From 1 April 2013 we are part of Public Health England
Find out more about
Public Health England
Most MS Excel tools on this webpage are password protected and you will need to enter your VfM (previously TOP) password to access them. If you have any queries regarding any of
these PHE products, then please contact HealthEconomics@phe.gov.uk
PHE produces several tools to help commissioners understand and inform their spending.
Different tools are useful for different purposes and it’s important to know which
one to use to get the most out of them.
For example, the Spend and Outcome Tool (SPOT) is for use by Health and
Wellbeing boards and councillors, providing a high-level overview of spend and
outcomes. It does not estimate value for money (VfM) or return on investment
(ROI). Public health teams are therefore strongly advised to consider and
present SPOT analysis alongside evidence from the alcohol and drugs VfM tools
(namely the Commissioning Tool) and with the evidence that investment in
treatment is associated with immediate and long-term savings to the public
purse, for example, every £1 spent on drug treatment saves £2.50
(Davies et al. 2009).
Below is a factsheet summarising the differences of the SPOT and the
The Commissioning Tool comprises a Cost Calculator and Cost Effectiveness Analysis (CEA) to support areas in understanding and improving cost-effectiveness.
The Cost Calculator helps commissioners estimate local spend and unit costs, while the Commissioning Tool helps answer the following types of questions:
For LAs that submitted a completed 2013/14 Cost Calculator, this financial information has been inflated to 2014/15 prices and prefilled automatically so commissioners can start to
explore the cost-effectiveness of treatment in their area immediately. If however, areas have more up-to-date financial information and wish to amend their expenditure data, they are
able to do so.
We would be grateful if updates to spend data could be sent to us via the submit buttons included in the tool. This will enable us to provide benchmarked data in future and to have
better estimates of national costs. Spend data submitted to PHE will not be distributed further or used for any other purposes.
Families for which parental substance misuse is an issue often have multiple complex needs. In addition to drug and alcohol dependency, they may experience problems relating to
housing, unemployment, education and domestic violence, all of which can cause severe and lasting problems. The costs of addressing these can be substantial and can fall across
This toolkit is designed to complement the Local SROI Tool (see following section) so that commissioners can demonstrate the social and economic benefits of alcohol and drugs
interventions to the individual, their family and the wider community. The tool captures information about the family not included in the Local SROI Tool to avoid duplication and
has been published prior to the SROI tool to allow areas time to collect the data they need.
We would be grateful if completed data could be sent to us via the submit button included in the tool. This will enable us to provide national analysis in future and to have
better estimates of national costs.
Focusing on social return on investment (SROI) can help local authorities make informed decisions about how to spend their money effectively on services that improve lives,
opportunities, health and wellbeing.

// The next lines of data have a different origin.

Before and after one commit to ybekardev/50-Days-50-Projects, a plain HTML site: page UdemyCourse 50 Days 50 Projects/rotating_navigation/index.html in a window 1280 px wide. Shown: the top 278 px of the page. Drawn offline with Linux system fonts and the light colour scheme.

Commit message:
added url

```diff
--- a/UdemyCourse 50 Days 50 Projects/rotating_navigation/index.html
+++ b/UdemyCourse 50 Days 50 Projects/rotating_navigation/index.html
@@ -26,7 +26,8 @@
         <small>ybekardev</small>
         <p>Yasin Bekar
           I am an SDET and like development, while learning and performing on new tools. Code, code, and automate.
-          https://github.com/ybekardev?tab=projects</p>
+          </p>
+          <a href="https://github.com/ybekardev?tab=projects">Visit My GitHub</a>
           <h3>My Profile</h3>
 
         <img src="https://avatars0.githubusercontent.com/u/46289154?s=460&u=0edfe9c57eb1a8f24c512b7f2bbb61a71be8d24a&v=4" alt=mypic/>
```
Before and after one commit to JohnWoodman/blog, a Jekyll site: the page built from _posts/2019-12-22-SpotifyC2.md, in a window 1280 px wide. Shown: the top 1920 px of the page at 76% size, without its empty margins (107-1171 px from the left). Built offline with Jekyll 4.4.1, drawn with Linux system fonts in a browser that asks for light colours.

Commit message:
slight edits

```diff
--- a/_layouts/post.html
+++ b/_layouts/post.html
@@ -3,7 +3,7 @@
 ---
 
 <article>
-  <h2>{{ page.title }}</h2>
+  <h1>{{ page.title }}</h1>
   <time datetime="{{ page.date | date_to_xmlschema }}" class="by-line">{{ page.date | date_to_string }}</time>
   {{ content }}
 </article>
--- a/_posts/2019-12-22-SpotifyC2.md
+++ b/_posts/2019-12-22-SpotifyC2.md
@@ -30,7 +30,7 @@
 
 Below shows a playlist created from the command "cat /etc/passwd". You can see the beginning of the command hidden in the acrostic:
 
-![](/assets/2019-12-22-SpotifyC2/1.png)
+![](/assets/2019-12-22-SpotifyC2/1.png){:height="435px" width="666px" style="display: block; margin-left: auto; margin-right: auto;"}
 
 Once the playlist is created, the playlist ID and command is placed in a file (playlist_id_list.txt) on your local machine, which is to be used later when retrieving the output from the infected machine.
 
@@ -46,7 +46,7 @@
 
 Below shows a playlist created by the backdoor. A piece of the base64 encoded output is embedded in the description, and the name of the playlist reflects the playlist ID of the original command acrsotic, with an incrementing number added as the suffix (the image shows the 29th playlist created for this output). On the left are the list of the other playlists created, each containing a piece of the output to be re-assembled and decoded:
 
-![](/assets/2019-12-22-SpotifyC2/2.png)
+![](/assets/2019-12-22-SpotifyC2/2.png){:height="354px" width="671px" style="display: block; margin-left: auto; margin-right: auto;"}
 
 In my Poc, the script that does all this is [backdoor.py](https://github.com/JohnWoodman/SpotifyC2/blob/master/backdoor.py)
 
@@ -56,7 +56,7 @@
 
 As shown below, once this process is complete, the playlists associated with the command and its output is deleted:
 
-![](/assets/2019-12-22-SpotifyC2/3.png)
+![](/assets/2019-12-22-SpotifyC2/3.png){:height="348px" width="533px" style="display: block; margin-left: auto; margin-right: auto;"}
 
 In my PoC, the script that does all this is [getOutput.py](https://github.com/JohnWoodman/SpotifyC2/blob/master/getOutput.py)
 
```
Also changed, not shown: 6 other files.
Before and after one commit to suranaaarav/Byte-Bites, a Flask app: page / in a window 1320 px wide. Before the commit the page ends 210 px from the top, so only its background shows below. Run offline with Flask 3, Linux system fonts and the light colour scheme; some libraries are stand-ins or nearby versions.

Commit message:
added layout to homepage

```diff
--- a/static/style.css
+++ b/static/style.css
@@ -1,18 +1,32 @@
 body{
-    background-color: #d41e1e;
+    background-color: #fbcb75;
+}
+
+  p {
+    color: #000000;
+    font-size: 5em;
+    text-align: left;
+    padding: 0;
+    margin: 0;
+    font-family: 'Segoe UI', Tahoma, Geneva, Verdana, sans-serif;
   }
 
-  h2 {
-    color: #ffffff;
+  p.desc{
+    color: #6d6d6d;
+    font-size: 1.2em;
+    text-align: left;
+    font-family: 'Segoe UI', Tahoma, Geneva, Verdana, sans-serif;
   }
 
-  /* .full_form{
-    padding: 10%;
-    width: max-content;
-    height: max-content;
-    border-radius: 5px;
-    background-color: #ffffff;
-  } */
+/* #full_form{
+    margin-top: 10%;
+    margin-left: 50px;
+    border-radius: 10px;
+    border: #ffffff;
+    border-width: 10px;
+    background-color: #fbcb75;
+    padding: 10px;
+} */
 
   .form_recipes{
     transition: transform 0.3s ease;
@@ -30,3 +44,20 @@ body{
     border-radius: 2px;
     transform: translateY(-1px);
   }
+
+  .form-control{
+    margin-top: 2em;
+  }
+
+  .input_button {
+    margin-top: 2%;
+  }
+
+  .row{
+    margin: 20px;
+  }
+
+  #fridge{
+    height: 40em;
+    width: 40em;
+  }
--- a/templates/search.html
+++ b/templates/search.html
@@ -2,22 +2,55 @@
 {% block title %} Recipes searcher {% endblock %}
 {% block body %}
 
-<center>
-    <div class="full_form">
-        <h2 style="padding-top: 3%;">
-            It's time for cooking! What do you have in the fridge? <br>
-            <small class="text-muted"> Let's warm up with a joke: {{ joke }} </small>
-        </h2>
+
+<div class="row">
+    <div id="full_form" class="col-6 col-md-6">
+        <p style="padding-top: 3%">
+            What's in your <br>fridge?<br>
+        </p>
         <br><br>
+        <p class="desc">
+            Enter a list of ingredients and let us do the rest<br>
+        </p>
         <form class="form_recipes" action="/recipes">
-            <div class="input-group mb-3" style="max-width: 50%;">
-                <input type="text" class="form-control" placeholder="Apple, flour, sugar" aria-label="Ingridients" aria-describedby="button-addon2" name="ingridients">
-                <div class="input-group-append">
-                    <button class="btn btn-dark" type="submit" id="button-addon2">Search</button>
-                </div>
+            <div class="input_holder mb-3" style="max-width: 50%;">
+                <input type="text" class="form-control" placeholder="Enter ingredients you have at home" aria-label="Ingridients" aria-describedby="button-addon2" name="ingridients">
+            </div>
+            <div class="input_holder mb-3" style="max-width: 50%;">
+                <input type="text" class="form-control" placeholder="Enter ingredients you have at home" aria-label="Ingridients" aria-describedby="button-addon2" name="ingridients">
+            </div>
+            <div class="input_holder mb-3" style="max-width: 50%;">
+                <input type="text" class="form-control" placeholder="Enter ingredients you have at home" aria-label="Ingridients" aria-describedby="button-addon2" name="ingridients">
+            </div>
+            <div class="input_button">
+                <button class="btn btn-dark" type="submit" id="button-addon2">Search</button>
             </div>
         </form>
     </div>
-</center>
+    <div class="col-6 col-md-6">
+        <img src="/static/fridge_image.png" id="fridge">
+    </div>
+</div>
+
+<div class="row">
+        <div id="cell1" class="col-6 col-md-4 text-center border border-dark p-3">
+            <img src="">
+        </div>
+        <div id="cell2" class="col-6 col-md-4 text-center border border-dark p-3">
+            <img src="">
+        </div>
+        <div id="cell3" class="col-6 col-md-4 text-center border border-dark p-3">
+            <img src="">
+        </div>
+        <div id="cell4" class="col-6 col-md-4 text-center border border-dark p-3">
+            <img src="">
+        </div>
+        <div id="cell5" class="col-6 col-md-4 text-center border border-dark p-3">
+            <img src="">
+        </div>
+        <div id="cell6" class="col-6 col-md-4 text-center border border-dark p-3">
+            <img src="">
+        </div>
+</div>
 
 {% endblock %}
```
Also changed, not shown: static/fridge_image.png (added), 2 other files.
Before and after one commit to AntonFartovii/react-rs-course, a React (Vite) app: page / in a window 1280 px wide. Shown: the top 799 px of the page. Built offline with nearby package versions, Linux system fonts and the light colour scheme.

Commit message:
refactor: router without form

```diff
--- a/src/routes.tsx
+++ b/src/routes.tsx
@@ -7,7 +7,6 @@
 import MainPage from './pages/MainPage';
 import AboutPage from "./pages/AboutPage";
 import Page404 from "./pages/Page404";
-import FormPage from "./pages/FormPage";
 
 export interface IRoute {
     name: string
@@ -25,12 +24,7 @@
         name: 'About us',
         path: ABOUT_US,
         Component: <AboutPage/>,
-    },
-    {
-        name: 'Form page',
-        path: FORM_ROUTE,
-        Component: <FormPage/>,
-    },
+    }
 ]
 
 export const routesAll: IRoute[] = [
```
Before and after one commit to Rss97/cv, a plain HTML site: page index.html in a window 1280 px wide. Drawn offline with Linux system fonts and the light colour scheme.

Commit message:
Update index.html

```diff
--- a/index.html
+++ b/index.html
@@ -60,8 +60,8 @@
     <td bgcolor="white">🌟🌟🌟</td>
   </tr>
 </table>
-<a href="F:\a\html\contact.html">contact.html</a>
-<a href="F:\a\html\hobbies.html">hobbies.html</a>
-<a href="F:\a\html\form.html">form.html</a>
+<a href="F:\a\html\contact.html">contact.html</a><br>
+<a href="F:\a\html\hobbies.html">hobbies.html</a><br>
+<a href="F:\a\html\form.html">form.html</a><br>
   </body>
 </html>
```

The guide below describes what SROI evaluations are and why they are useful and important, explains the necessary stages to carrying out an SROI evaluation, refers commissioners
to resources available to support them, and provides a glossary of common economic terms/concepts used in SROI.
The SROI tool estimates the crime, health and social care benefits of investing in drug and alcohol services at a local level. We are planning to release the tool in 2016.
Symbol denotes statistics that have been suppressed for the
In order to protect the anonymity of treatment service users, figures in the public
areas of this site have been suppressed if they have a cell value of less than five
(5). Such occurrences are indicated by a field containing "*" rather than a numeric
value. This is because of the issue of “deductive disclosure”; the possibility (however
remote) that information could be combined from several sources to identity individuals
in contact with drug or alcohol treatment services.
Symbol denotes statistics that are restricted to registered users.
Access to unsuppressed statistics is restricted, and is provided solely for management,
quality assurance, and briefing purposes. It is currently the policy of PHE
that service provider staff will not be given access to the restricted area of NDTMS.
Service providers can access service specific data via their existing access to
the DAMS system.
Symbol denotes access available to logged in users with appropriate rights.
and find out more by folllowing this link.